Monday, November 24, 2008
State Bar Board Votes Against Searchable Online Directory
By SHERRI M. OKAMOTO, Staff Writer
The State Bar Board of Governors voted against a resolution to approve the implementation of a searchable on-line attorney directory in a closed session Friday.
After more than an hour of testimony, the board voted 14-6 to send the proposed “Find A Lawyer” project to an expanded task force to create a design that will incorporate support of lawyer referral services offered by voluntary bar associations, a spokesperson for the State Bar told the MetNews.
The proposed directory would have replaced the existing attorney search function, which only allows for an exact, phonetic search of State Bar records, and which the organization said is its most accessed web service, receiving over 12 million hits annually.
Although the prototype program developed this year created an enhanced search function that would allow users to search by bar number, self-designated areas of practice, zip code, certified specialty or section membership, languages spoken, length of admission, size of firm, and willingness to accept credit cards or new clients, the measure before the board was limited to the issue of whether to allow users to search by registry information already available on the State bar’s website: name, bar number, location, and specialization.
The board did not reach further proposals for self-designated areas of practice and languages spoken to be searchable or for attorney photographs to be displayed and searched by users.
The Executives of California Lawyers Associations, a group representing executives of lawyers’ associations in the state, objected to the project at the meeting Friday on behalf of several local bar associations that operate State Bar-certified lawyer referral services. Representatives from the Los Angeles County, Santa Clara County, Orange County and San Francisco County Bar Associations also spoke in opposition to the proposal.

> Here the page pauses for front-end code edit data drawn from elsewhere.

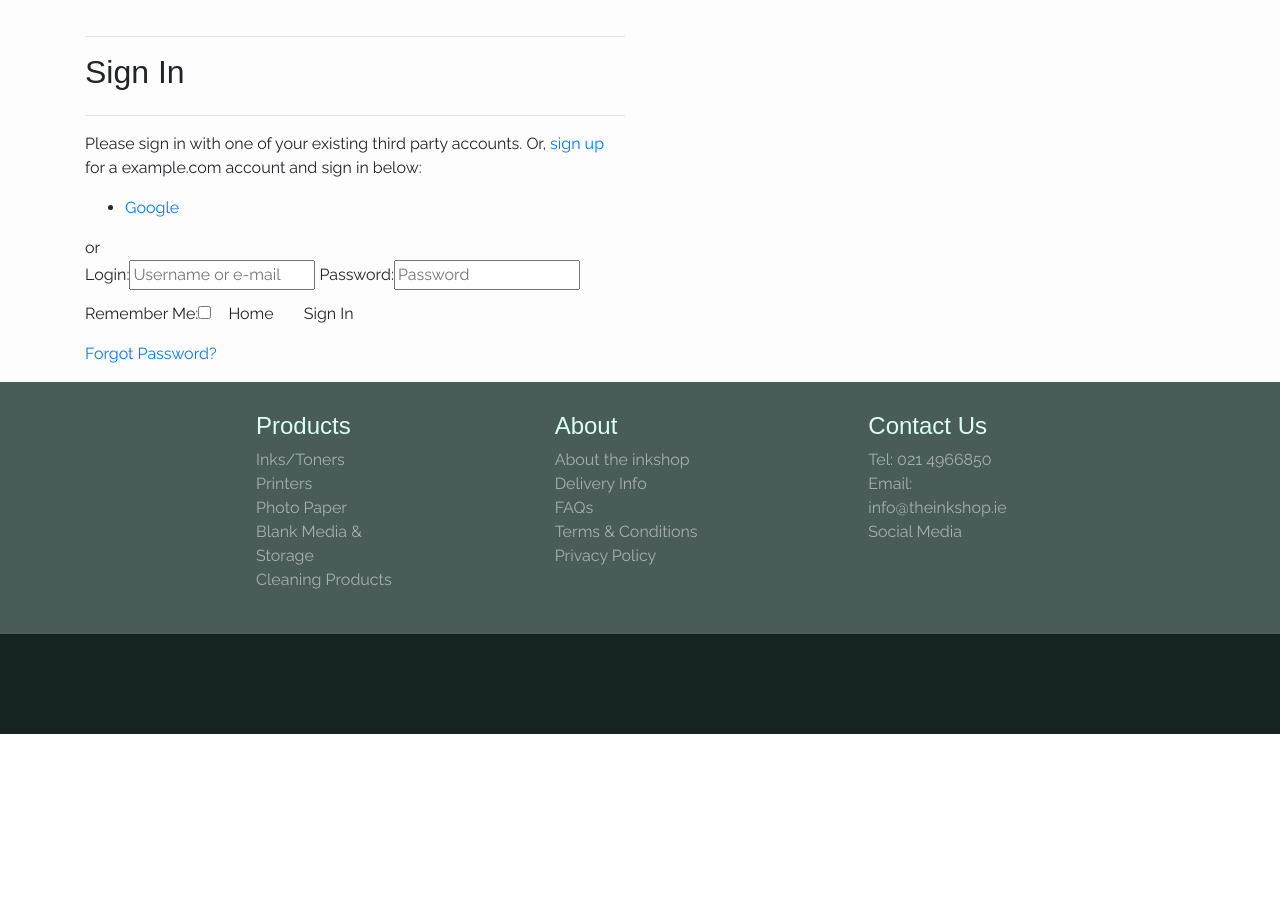
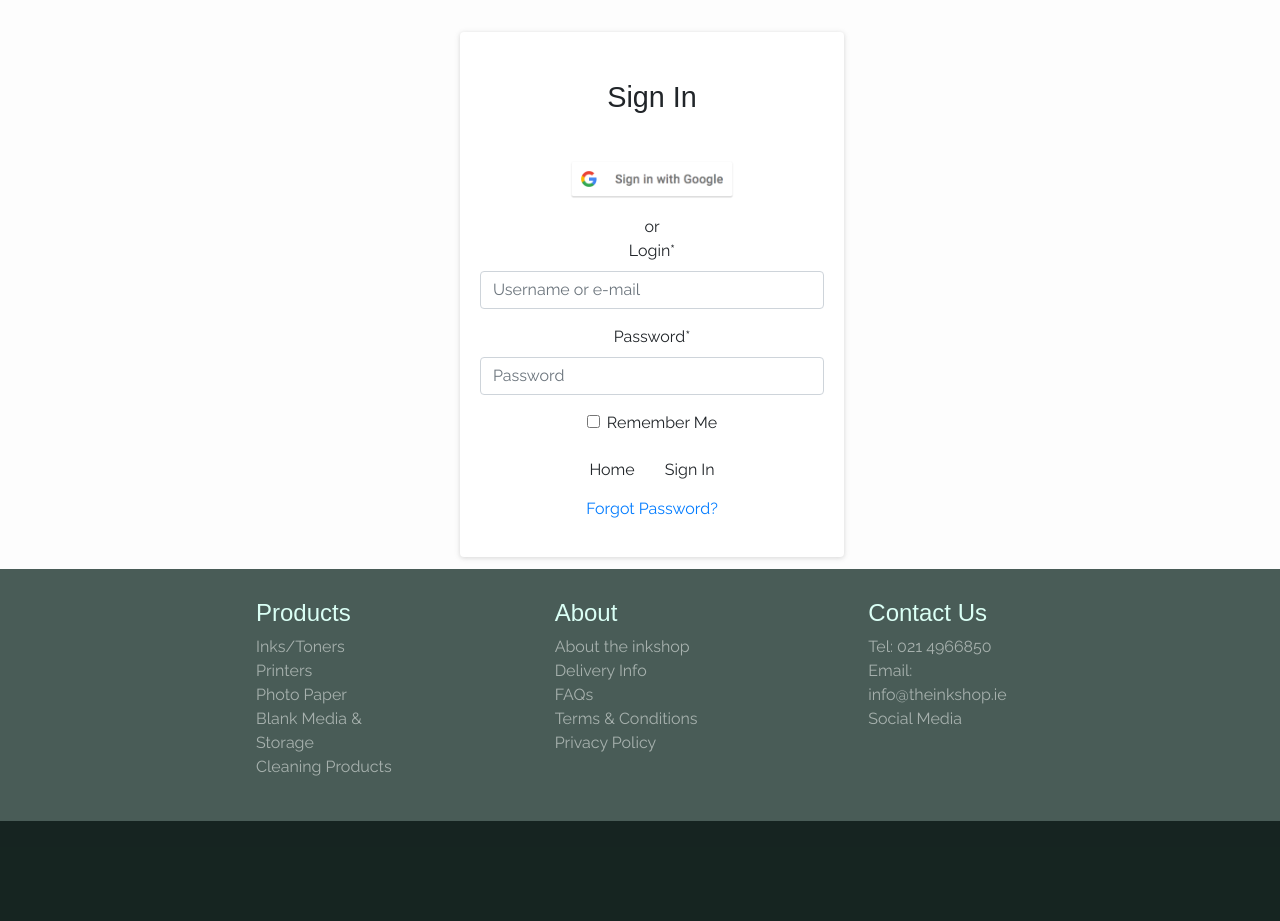
Before and after one commit to MllrB/InkShop, a Django app: page /accounts/login/ in a window 1280 px wide. Shown: the part 170-1091 px from the top of the page. Before the commit the page ends 904 px from the top, so only its background shows below. Run offline with Django 3.2, Linux system fonts and the light colour scheme; some libraries are stand-ins or nearby versions; some web fonts are replaced.

Commit message:
Delete favourite product functionality added. Fixed bug when deleting/no addresses. Login page restyled.

```diff
--- a/customers/contexts.py
+++ b/customers/contexts.py
@@ -4,18 +4,27 @@ User contexts
 
 import json
 from django.shortcuts import get_object_or_404
+from django.contrib import messages
 
 from customers.models import UserProfile
+from products.models import Supplies
 
 
 def user_favourited_products(request):
     user_favourites = None
+    favourited_products = None
     if request.user.is_authenticated:
-        this_user = get_object_or_404(UserProfile, user=request.user)
-        user_favourites = json.loads(this_user.favourites)
+        try:
+            this_user = get_object_or_404(UserProfile, user=request.user)
+            user_favourites = json.loads(this_user.favourites)
+            favourited_products = Supplies.objects.filter(
+                pk__in=user_favourites)
+        except:
+            messages.error(request, 'no such user')
 
     context = {
         'favourites': user_favourites,
+        'favourite_products': favourited_products,
     }
 
     return context
--- a/customers/templates/customers/profile.html
+++ b/customers/templates/customers/profile.html
@@ -62,6 +62,7 @@
                                         <span class="icon">
                                             <i class="fas fa-trash fa-lg"></i>
                                         </span>
+                                        <input type="hidden" name="deleting" value="deleting">
                                     </a>
                                 </td>
                             </tr>
@@ -91,7 +92,7 @@
                 </form>
                 {% endif %}
                 {% elif target == "favourites"%}
-                <p>favourite products here</p>
+                {% include 'customers/includes/favourite_products.html' %}
                 {% else %}
                 <p>order history here</p>
                 {% endif %}
--- a/customers/urls.py
+++ b/customers/urls.py
@@ -13,4 +13,6 @@ urlpatterns = [
          name='update_delivery_address'),
     path('delete_delivery_address/<address_id>/', views.delete_delivery_address,
          name='delete_delivery_address'),
+    path('delete_favourited_product/<product_id>/', views.delete_favourited_product,
+         name='delete_favourited_product'),
 ]
--- a/inkshop/settings.py
+++ b/inkshop/settings.py
@@ -38,11 +38,11 @@ INSTALLED_APPS = [
     'django.contrib.messages',
     'django.contrib.staticfiles',
     'django.contrib.sites',
+    'crispy_forms',
     'allauth',
     'allauth.account',
     'allauth.socialaccount',
     'allauth.socialaccount.providers.google',
-    'crispy_forms',
     'home',
     'products',
     'basket',
@@ -102,7 +102,7 @@ ACCOUNT_EMAIL_VERIFICATION = 'mandatory'
 ACCOUNT_SIGNUP_EMAIL_ENTER_TWICE = True
 ACCOUNT_USERNAME_MIN_LENGTH = 4
 LOGIN_URL = '/accounts/login/'
-LOGIN_REDIRECT_URL = '/'
+LOGIN_REDIRECT_URL = '/customers/billing/'
 
 WSGI_APPLICATION = 'inkshop.wsgi.application'
 
--- a/static/css/base.css
+++ b/static/css/base.css
@@ -336,6 +336,19 @@ h6 {
     color: tomato;
 }
 
+.allauth-forms-container {
+    width: 30%;
+    margin: 0 35%;
+}
+
+.socialaccount_providers {
+    padding: 0;
+}
+
+.socialaccount_logo {
+    max-height: 40px;
+}
+
 
 /********** MEDIA QUERIES **********/
 
--- a/templates/allauth/account/base.html
+++ b/templates/allauth/account/base.html
@@ -1,15 +1,8 @@
 {% extends "base.html" %}
 
 {% block content %}
-    <div class="container header-container">
-        <div class="overlay"></div>
-        <div class="row">
-            <div class="col-12 col-md-6">
-                <div class="allauth-form-inner-content">
-                    {% block inner_content %}
-                    {% endblock  %}
-                </div>
-            </div>
-        </div>
-    </div>
+<div class="allauth-forms-container">
+    {% block inner_content %}
+    {% endblock  %}
+</div>
 {% endblock  %}
--- a/templates/allauth/account/login.html
+++ b/templates/allauth/account/login.html
@@ -2,22 +2,18 @@
 
 {% load i18n %}
 {% load account socialaccount %}
-
-{% block head_title %}{% trans "Sign In" %}{% endblock %}
+{% load crispy_forms_tags %}
 
 {% block inner_content %}
 
-<hr>
-<h2 class="logo-font mb-4">{% trans "Sign In" %}</h1>
-    <hr>
-
-    {% get_providers as socialaccount_providers %}
-
-    {% if socialaccount_providers %}
-    <p>{% blocktrans with site.name as site_name %}Please sign in with one
-        of your existing third party accounts. Or, <a href="{{ signup_url }}">sign up</a>
-        for a {{ site_name }} account and sign in below:{% endblocktrans %}</p>
-
+<div class="card product-list">
+    <div class="row card-title pt-5">
+        <div class="col-12">
+            <h2 class="card-title text-center">Sign In</h2>
+        </div>
+    </div>
+    <div class="row card-body text-center">
+        <div class="col-12">
             <div class="socialaccount_ballot">
 
                 <ul class="socialaccount_providers">
@@ -30,14 +26,9 @@
 
             {% include "socialaccount/snippets/login_extra.html" %}
 
-    {% else %}
-    <p>{% blocktrans %}If you have not created an account yet, then please
-        <a href="{{ signup_url }}">sign up</a> first.{% endblocktrans %}</p>
-    {% endif %}
-
             <form class="login" method="POST" action="{% url 'account_login' %}">
                 {% csrf_token %}
-        {{ form }}
+                {{ form |crispy}}
                 {% if redirect_field_value %}
                 <input type="hidden" name="{{ redirect_field_name }}" value="{{ redirect_field_value }}" />
                 {% endif %}
@@ -48,5 +39,8 @@
                         href="{% url 'account_reset_password' %}">{% trans "Forgot Password?" %}</a>
                 </p>
             </form>
+        </div>
+    </div>
+</div>
 
 {% endblock %}
--- a/templates/allauth/socialaccount/snippets/provider_list.html
+++ b/templates/allauth/socialaccount/snippets/provider_list.html
@@ -1,4 +1,5 @@
 {% load socialaccount %}
+
 
 {% get_providers as socialaccount_providers %}
 
@@ -6,15 +7,21 @@
 {% if provider.id == "openid" %}
 {% for brand in provider.get_brands %}
 <li>
-  <a title="{{brand.name}}"
-     class="socialaccount_provider {{provider.id}} {{brand.id}}"
-     href="{% provider_login_url provider.id openid=brand.openid_url process=process %}"
-     >{{brand.name}}</a>
+    <a title="{{brand.name}}" class="socialaccount_provider {{provider.id}} {{brand.id}}"
+        href="{% provider_login_url provider.id openid=brand.openid_url process=process %}">{{brand.name}}</a>
 </li>
 {% endfor %}
 {% endif %}
-<li>
-  <a title="{{provider.name}}" class="socialaccount_provider {{provider.id}}"
-     href="{% provider_login_url provider.id process=process scope=scope auth_params=auth_params %}">{{provider.name}}</a>
+<li class="list-unstyled">
+    {% if provider.name == 'Google' %}
+    <a title="{{provider.name}}" class="socialaccount_provider {{provider.id}}"
+        href="{% provider_login_url provider.id process=process scope=scope auth_params=auth_params %}">
+        <img src="/media/google_signin.png" alt="{{provider.name}}" class="socialaccount_logo">
+    </a>
+    {% else %}
+    <a title="{{provider.name}}" class="socialaccount_provider {{provider.id}}"
+        href="{% provider_login_url provider.id process=process scope=scope auth_params=auth_params %}">{{provider.name}}
+    </a>
+    {% endif %}
 </li>
 {% endfor %}
```
Also changed, not shown: customers/templates/customers/includes/favourite_products.html (added, +55 -0 lines), customers/views.py (+58 -40 lines), media/google_signin.png (added), media/home-background.png (deleted). Lines whose indentation alone changed are shown as unchanged.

The proposal was forwarded to the board by a task force appointed by Immediate Past State Bar President Jeffrey Bleich, which included members of the board and Stuart Forsyth, ECLA chair and LACBA executive director.

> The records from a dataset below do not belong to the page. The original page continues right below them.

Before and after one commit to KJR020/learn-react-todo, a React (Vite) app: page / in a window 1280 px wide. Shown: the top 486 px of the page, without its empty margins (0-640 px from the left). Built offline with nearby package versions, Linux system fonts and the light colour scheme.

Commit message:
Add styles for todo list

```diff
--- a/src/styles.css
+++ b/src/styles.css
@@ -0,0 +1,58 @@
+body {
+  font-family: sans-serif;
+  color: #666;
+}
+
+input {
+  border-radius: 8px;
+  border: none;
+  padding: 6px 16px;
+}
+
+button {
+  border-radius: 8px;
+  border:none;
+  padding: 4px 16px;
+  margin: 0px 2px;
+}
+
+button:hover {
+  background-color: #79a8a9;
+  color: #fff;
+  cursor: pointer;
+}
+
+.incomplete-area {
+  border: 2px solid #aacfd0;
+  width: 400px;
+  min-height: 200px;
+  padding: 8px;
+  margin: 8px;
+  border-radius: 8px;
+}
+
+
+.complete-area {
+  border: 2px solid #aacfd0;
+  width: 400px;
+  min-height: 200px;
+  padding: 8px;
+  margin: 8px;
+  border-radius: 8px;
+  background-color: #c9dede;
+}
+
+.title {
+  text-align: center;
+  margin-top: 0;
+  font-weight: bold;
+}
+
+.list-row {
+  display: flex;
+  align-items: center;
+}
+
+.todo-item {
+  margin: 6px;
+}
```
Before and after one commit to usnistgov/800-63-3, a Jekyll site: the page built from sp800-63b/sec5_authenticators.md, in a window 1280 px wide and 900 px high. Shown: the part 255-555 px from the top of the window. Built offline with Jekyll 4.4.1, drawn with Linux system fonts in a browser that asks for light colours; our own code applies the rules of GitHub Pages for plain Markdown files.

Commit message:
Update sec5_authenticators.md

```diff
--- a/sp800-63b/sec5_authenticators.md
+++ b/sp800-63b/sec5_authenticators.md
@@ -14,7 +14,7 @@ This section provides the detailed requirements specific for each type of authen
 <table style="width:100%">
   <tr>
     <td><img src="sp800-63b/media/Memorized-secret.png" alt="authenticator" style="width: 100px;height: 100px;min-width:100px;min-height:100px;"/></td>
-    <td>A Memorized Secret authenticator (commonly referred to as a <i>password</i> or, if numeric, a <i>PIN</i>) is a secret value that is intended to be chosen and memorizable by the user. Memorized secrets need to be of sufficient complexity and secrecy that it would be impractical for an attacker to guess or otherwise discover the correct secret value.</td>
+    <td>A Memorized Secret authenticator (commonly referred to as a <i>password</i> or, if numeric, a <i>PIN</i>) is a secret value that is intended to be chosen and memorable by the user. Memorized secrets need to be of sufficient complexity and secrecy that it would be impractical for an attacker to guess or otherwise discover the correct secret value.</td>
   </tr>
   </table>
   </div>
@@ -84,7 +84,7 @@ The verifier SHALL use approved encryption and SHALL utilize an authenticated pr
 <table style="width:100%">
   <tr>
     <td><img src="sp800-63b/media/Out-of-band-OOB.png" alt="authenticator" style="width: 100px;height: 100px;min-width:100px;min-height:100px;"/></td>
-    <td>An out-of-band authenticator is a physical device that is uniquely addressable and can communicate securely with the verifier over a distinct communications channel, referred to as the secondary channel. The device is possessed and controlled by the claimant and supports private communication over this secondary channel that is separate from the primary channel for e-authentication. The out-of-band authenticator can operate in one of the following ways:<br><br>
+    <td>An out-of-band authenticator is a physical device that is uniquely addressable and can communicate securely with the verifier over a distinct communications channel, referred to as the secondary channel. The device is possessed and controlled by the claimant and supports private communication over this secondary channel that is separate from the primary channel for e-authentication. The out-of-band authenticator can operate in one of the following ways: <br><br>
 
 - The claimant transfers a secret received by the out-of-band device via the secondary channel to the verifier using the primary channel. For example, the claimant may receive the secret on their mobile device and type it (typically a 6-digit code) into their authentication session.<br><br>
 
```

Chaired by San Francisco attorney Jim Penrod, who has since left the board, the task force’s other members included Assistant U.S. Attorney Angela Davis of Los Angeles, Richard Frankel of San Ramon, Paul Kramer of Sacramento and Patty White of Santa Clara.
Forsyth explained that LACBA, which claims to offer the largest and oldest attorney referral service in the United States, objected to the “Find a Lawyer” project because the State Bar’s proposed directory did not offer the same protections as a lawyer referral service
Referral services help the public identify the correct area of practice and provide references to member attorneys with experience in that area or to alternate legal service providers, when appropriate, Forsyth said, adding that they also require attorneys to carry malpractice insurance and not to be involved in the attorney discipline system, and can also remove attorneys for cause.
“These public protection aspects were not appropriately addressed in the original proposal,” Forsyth said.
But State Bar Executive Director Judy Johnson said that the “Find A Lawyer” program did not offer screening or evaluation services because “the basic idea is not to compete with the lawyer referral services or be a substitute for the kind of screening that the lawyer referral services do,” but to merely provide “an alternate way in which a consumer can do research about a lawyer.”
Although Johnson acknowledged that the directory’s name could be misleading, she said it was simply a “catch-all phrase,” to describe it, “like how everyone says Kleenex instead of facial tissue.”
While she maintained that the State Bar has always the lawyer referral services as the best way for a consumer to find an attorney, she explained that not every county in California has a lawyer referral service, and that lawyer referral services do not handle the totality of legal issues that a consumer might have.
“There are only 55,000 attorneys who participate as LRS panel members,” Johnson said, but “there are 220,000 attorneys in California right now, and we’re going to add a few more in a couple of hours when the bar exam results come out.”
Johnson said that the directory was supposed to function as “one-stop shopping to find out as much about a particular lawyer as the particular lawyer wished to post.”
She also said that the program was meant to provide benefits to attorneys to “reach out and educate the public about their services” during a time where “advertising costs are increasing, law firms are collapsing, and attorneys are losing jobs.”
Friday’s meeting, Johnson opined, was to provide the board with an opportunity to “thoroughly hear from the LRS’ what their concerns were,” adding that “their points of view were clearly understood and heard.”
But she suggested the board’s vote was an indication that it “did not want to make any policy decisions about searchability yet,” because there were no presentations by State Bar staff or organizations who have expressed support for the project, which Johnson said include the Young Lawyer’s Board, several sections, and the Board of Legal Specializations.
Johnson also said that State Bar President Holly Fujie will either reconvene the same task force or appoint another task force to continue to work on the design elements to better highlight the value of the lawyer referral services, adding that the earliest point at which the issue could be raised again will be the board’s meeting in March.
Copyright 2008, Metropolitan News Company